If George can’t supply enough workers, Botha will look at alternative strategies such as putting up workers’ hostels and transporting pickers from Ladysmith or Grabouw. “If you treat people right and pay them well, you will get labour,” he says.
To avoid the rent-a-crowd phenomenon that has caused debilitating conflicts on many land reform farms, membership of the workers trust is capped at 70 and subject to at least one year’s service. Each trust member receives a R60 000 grant. Of this, 60% must be used to buy equity and the remainder put towards buying a plot of land to live on, for those without secure tenure.

A labour consultancy has created a grading and career pathing strategy. Workers undergo regular training and performance appraisals, with bonus points awarded for low absenteeism. Botha expects the best workers to take over at least half the executive management positions in time.

Government confidence
Botha believes his BEE model is more viable than Groothoek’s because he has a vested interest in ensuring its success, and is able to offer hands-on mentoring for free.

The agriculture department is not unduly concerned either. Jerry Aries, who heads the Western Cape farmer support directorate, concedes his office has sunk money into several land reform farms that have gone belly-up, including in this district. “That doesn’t mean we shouldn’t fund any. You can’t ask someone why he’s marrying his wife when people get divorced.”

Aries says comparisons with Groothoek are unfounded. “The berry project is structured like a business, the commercial farmer is a major shareholder, the board of directors is operational, the market is established and there are specialists in every position,” he says. “Compared to some projects I’ve seen, this one is low risk.
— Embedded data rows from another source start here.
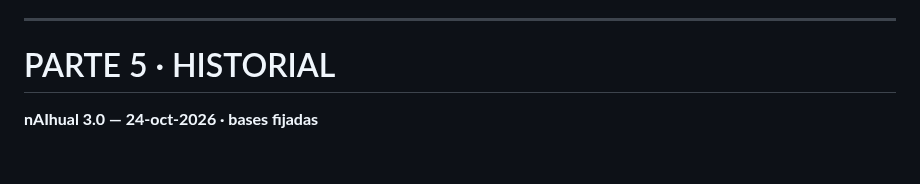
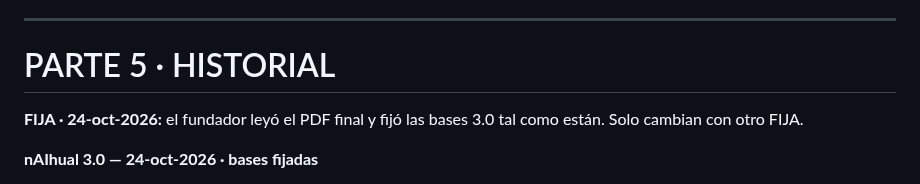
Before and after one commit to diegosamgt-lang/nAIhual, a Markdown page: docs/nAIhual.md, the part around the change. Rendered like a GitHub page; blank space fills up the shorter version.

Commit message:
FIJA: el fundador fija las bases 3.0
Co-Authored-By: Claude Opus 5.5 <noreply@anthropic.com>
Claude-Session: https://claude.ai/code/session_01Nbv5eeWgFCHHdsDujWqJf9

```diff
--- a/docs/nAIhual.md
+++ b/docs/nAIhual.md
@@ -364,6 +364,8 @@ Un circuito = algo pasa → resultado verificable. **Antes de construir: «¿qu
 
 # PARTE 5 · HISTORIAL
 
+**FIJA · 24-oct-2026:** el fundador leyó el PDF final y fijó las bases 3.0 tal como están. Solo cambian con otro FIJA.
+
 **nAIhual 3.0 — 24-oct-2026 · bases fijadas**
 - Bases del modelo escritas con todo lo que entregó el fundador: sus mensajes, NotebookLM, la guía de apps exitosas, la guía v2 y el método.
 - Examen del fundador en 3 rondas. Ronda 1: 2 alineadas, 1 a medias, 1 que chocaba. Ronda 2: 3 de 4 completas. Ronda 3: 1 completa, 3 con huecos que después cerró.
```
We’re not worried about it at this stage.”

Time will tell whether Blue Mountain becomes a thriving BEE enterprise or just another failed land reform farm that leaves a trail of destruction in its wake. “I took a chance 10 years ago and it paid off,” says Botha. “Let’s talk again in 10 years.”
Contact Chrisleo Botha on (044) 876 0131. |fw